Your community is opening a brand new community center. Now that you are an expert in the field, you have been chosen to lead a development team that will create a proposal for interactive, fun, and educational programming activities that will be provided for children and adolescents in this center. Utilize problem-solving techniques in exploring developmental issues, grounded in child development, in order to assess what activities and items should be included in each program. Once you have chosen these features, you will present your ideas to a mock city council board (i.e. your instructor) with a written proposal describing the programming.
You have been asked to propose programming for five different age groups in the community center:
- Infant (0-1 year)
- Toddler (1-3 years)
- Early Childhood (3-6 years)
- Middle/Late Childhood (7-12 years)

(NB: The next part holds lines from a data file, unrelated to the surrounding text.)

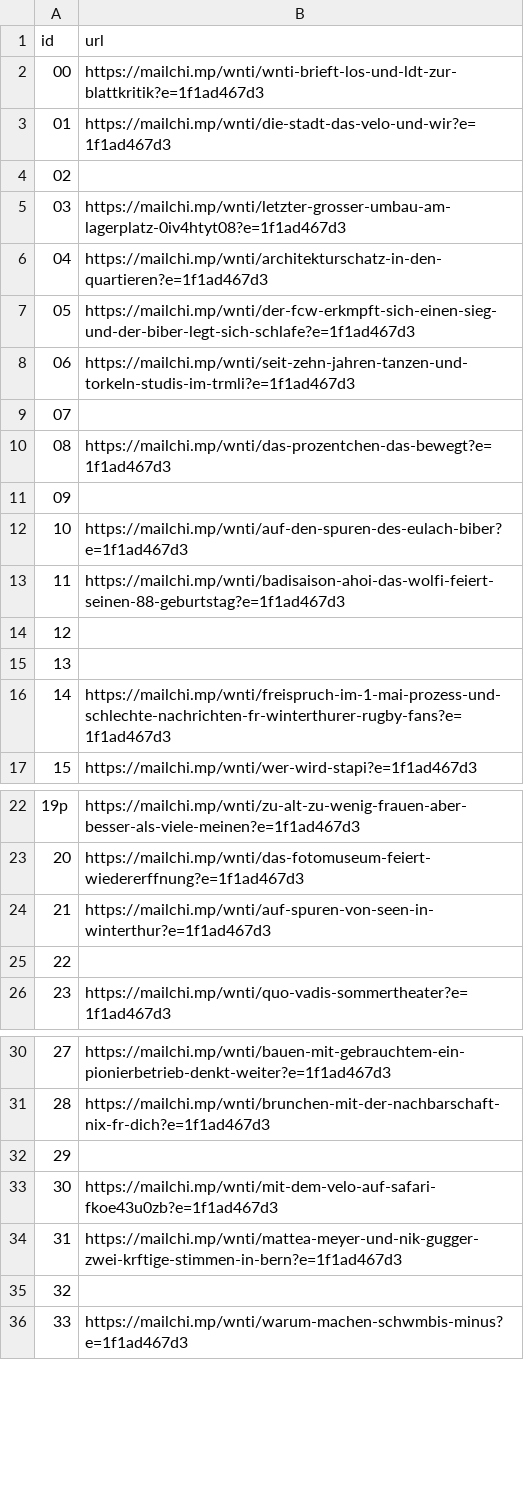
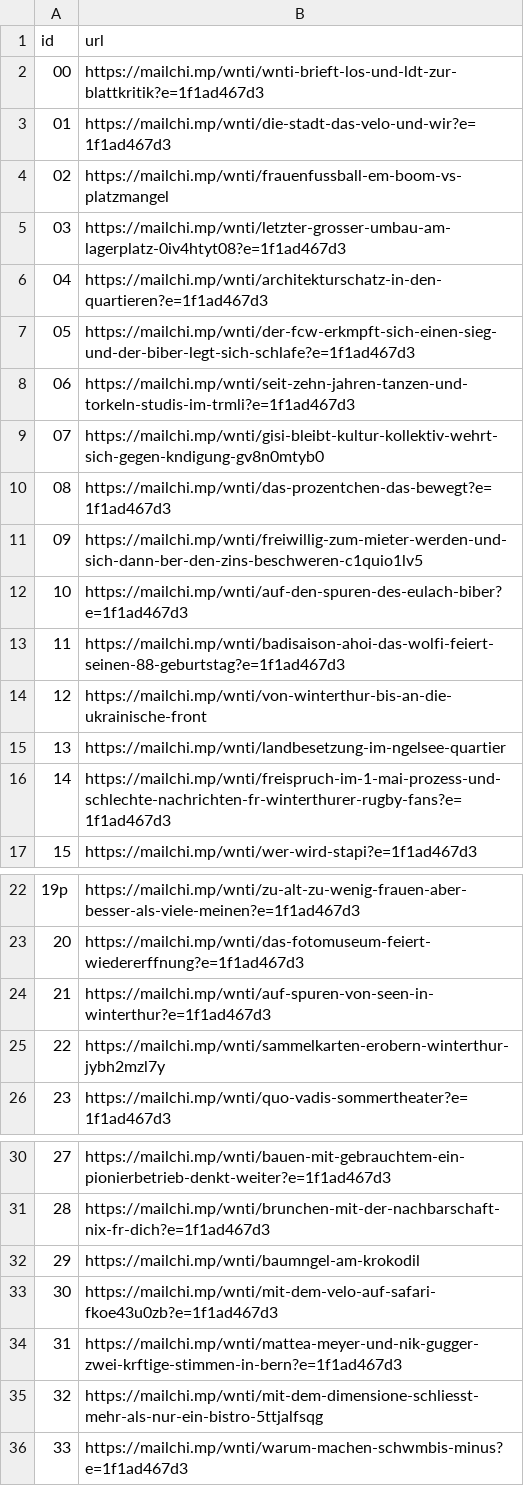
Before and after one commit to blemli/prnti, a CSV file: newsletters.csv, drawn as a sheet; only a part is shown, gaps mark what is left out.

Commit message:
newsletters.csv

```diff
--- a/newsletters.csv
+++ b/newsletters.csv
@@ -3,3 +3,3 @@ id,url
 01,https://mailchi.mp/wnti/die-stadt-das-velo-und-wir?e=1f1ad467d3
-02,
+02,https://mailchi.mp/wnti/frauenfussball-em-boom-vs-platzmangel
 03,https://mailchi.mp/wnti/letzter-grosser-umbau-am-lagerplatz-0iv4htyt08?e=1f1ad467d3
@@ -8,9 +8,9 @@ id,url
 06,https://mailchi.mp/wnti/seit-zehn-jahren-tanzen-und-torkeln-studis-im-trmli?e=1f1ad467d3
-07,
+07,https://mailchi.mp/wnti/gisi-bleibt-kultur-kollektiv-wehrt-sich-gegen-kndigung-gv8n0mtyb0
 08,https://mailchi.mp/wnti/das-prozentchen-das-bewegt?e=1f1ad467d3
-09,
+09,https://mailchi.mp/wnti/freiwillig-zum-mieter-werden-und-sich-dann-ber-den-zins-beschweren-c1quio1lv5
 10,https://mailchi.mp/wnti/auf-den-spuren-des-eulach-biber?e=1f1ad467d3
 11,https://mailchi.mp/wnti/badisaison-ahoi-das-wolfi-feiert-seinen-88-geburtstag?e=1f1ad467d3
-12,
-13,
+12,https://mailchi.mp/wnti/von-winterthur-bis-an-die-ukrainische-front
+13,https://mailchi.mp/wnti/landbesetzung-im-ngelsee-quartier
 14,https://mailchi.mp/wnti/freispruch-im-1-mai-prozess-und-schlechte-nachrichten-fr-winterthurer-rugby-fans?e=1f1ad467d3
@@ -24,3 +24,3 @@ id,url
 21,https://mailchi.mp/wnti/auf-spuren-von-seen-in-winterthur?e=1f1ad467d3
-22,
+22,https://mailchi.mp/wnti/sammelkarten-erobern-winterthur-jybh2mzl7y
 23,https://mailchi.mp/wnti/quo-vadis-sommertheater?e=1f1ad467d3
@@ -31,6 +31,6 @@ id,url
 28,https://mailchi.mp/wnti/brunchen-mit-der-nachbarschaft-nix-fr-dich?e=1f1ad467d3
-29,
+29,https://mailchi.mp/wnti/baumngel-am-krokodil
 30,https://mailchi.mp/wnti/mit-dem-velo-auf-safari-fkoe43u0zb?e=1f1ad467d3
 31,https://mailchi.mp/wnti/mattea-meyer-und-nik-gugger-zwei-krftige-stimmen-in-bern?e=1f1ad467d3
-32,
+32,https://mailchi.mp/wnti/mit-dem-dimensione-schliesst-mehr-als-nur-ein-bistro-5ttjalfsqg
 33,https://mailchi.mp/wnti/warum-machen-schwmbis-minus?e=1f1ad467d3
```
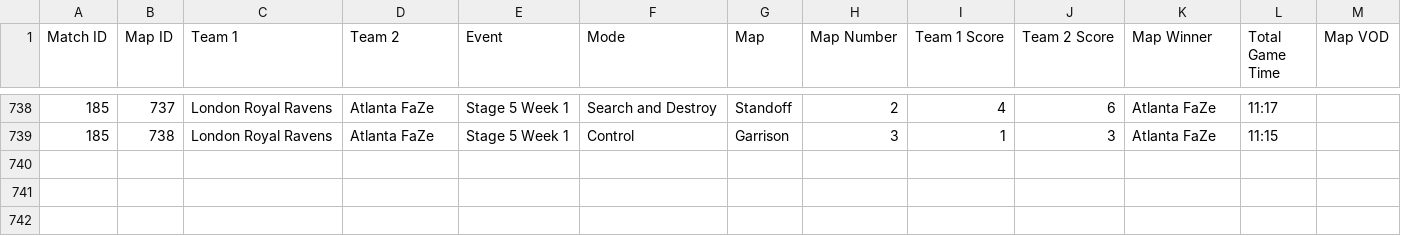
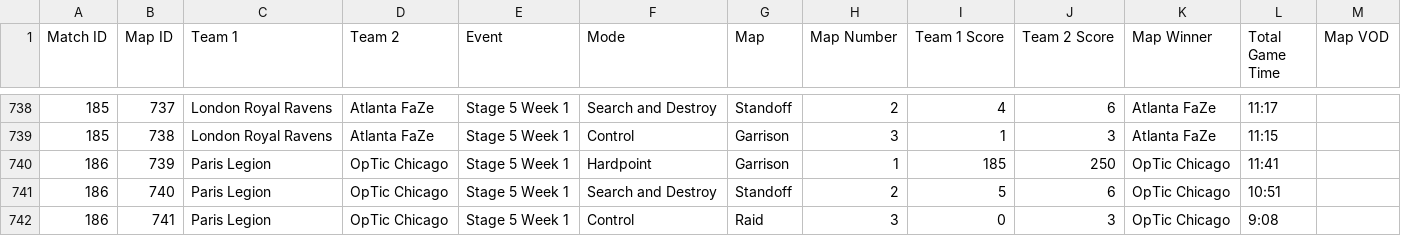
Before and after one commit to cford23/cod-stats-tool, a CSV file: data/maps.csv, drawn as a sheet; only a part is shown, gaps mark what is left out.

```diff
--- a/data/maps.csv
+++ b/data/maps.csv
@@ -739 +739,4 @@ Match ID,Map ID,Team 1,Team 2,Event,Mode,Map,Map Number,Team 1 Score,Team 2 Scor
 185,738,London Royal Ravens,Atlanta FaZe,Stage 5 Week 1,Control,Garrison,3,1,3,Atlanta FaZe,11:15
+186,739,Paris Legion,OpTic Chicago,Stage 5 Week 1,Hardpoint,Garrison,1,185,250,OpTic Chicago,11:41
+186,740,Paris Legion,OpTic Chicago,Stage 5 Week 1,Search and Destroy,Standoff,2,5,6,OpTic Chicago,10:51
+186,741,Paris Legion,OpTic Chicago,Stage 5 Week 1,Control,Raid,3,0,3,OpTic Chicago,9:08
```
Also changed, not shown: data/matches.csv, data/players.csv.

- Adolescence (13-18 years)
In your proposal, you will identify and describe at least 2 weekly activities for each age group (for a total of 10 activities) that address their developmental domain pathways: physical, cognitive, and psychosocial. All three domains of development must be addressed within your classes or activities. For example, you may have one activity which enhances cognitive and psychosocial development and a second activity which enhances physical development for a particular age group. In addition to identifying these activities, you will demonstrate a foundational knowledge of the age group’s developmental continuum by explaining your reasoning for choosing each activity, based on your analysis of theory and current child development research.
Additionally, you will search for at least 1 age-appropriate game, toy, picture, or other “play” item to enhance the chosen activities within each age group. Keep in mind that this may include things like art, music, technology, or safety gear as you deem fit. For each item that you recommend, your proposal will provide a link to a website from which the item can be purchased by the city, as well as an explanation for why the city should purchase the item informed by research and theory.
The overall goal of the final project is much like that of a grant proposal, in which a developer must convince the city council that their new business or activity is both cost-effective and beneficial to the community. You are encouraged to be creative and persuasive in your proposal, but remember that everything must be supported by the theories and research covered in our class. Included is a Community Center Proposal Template, demonstrating what information should be included in your written portion of the project.
You will utilize the PSY104 Written Proposal template to create and submit your proposal. Enter the requested information on the title page where indicated. Where you find the text “This is where you will…” within the proposal, please remove that and enter your own content. The headings in bold and the outline formatting with numbers and letters should not be altered.
In your Community Center Proposal, you must include the following:
- Please complete each section of the template including the information requested.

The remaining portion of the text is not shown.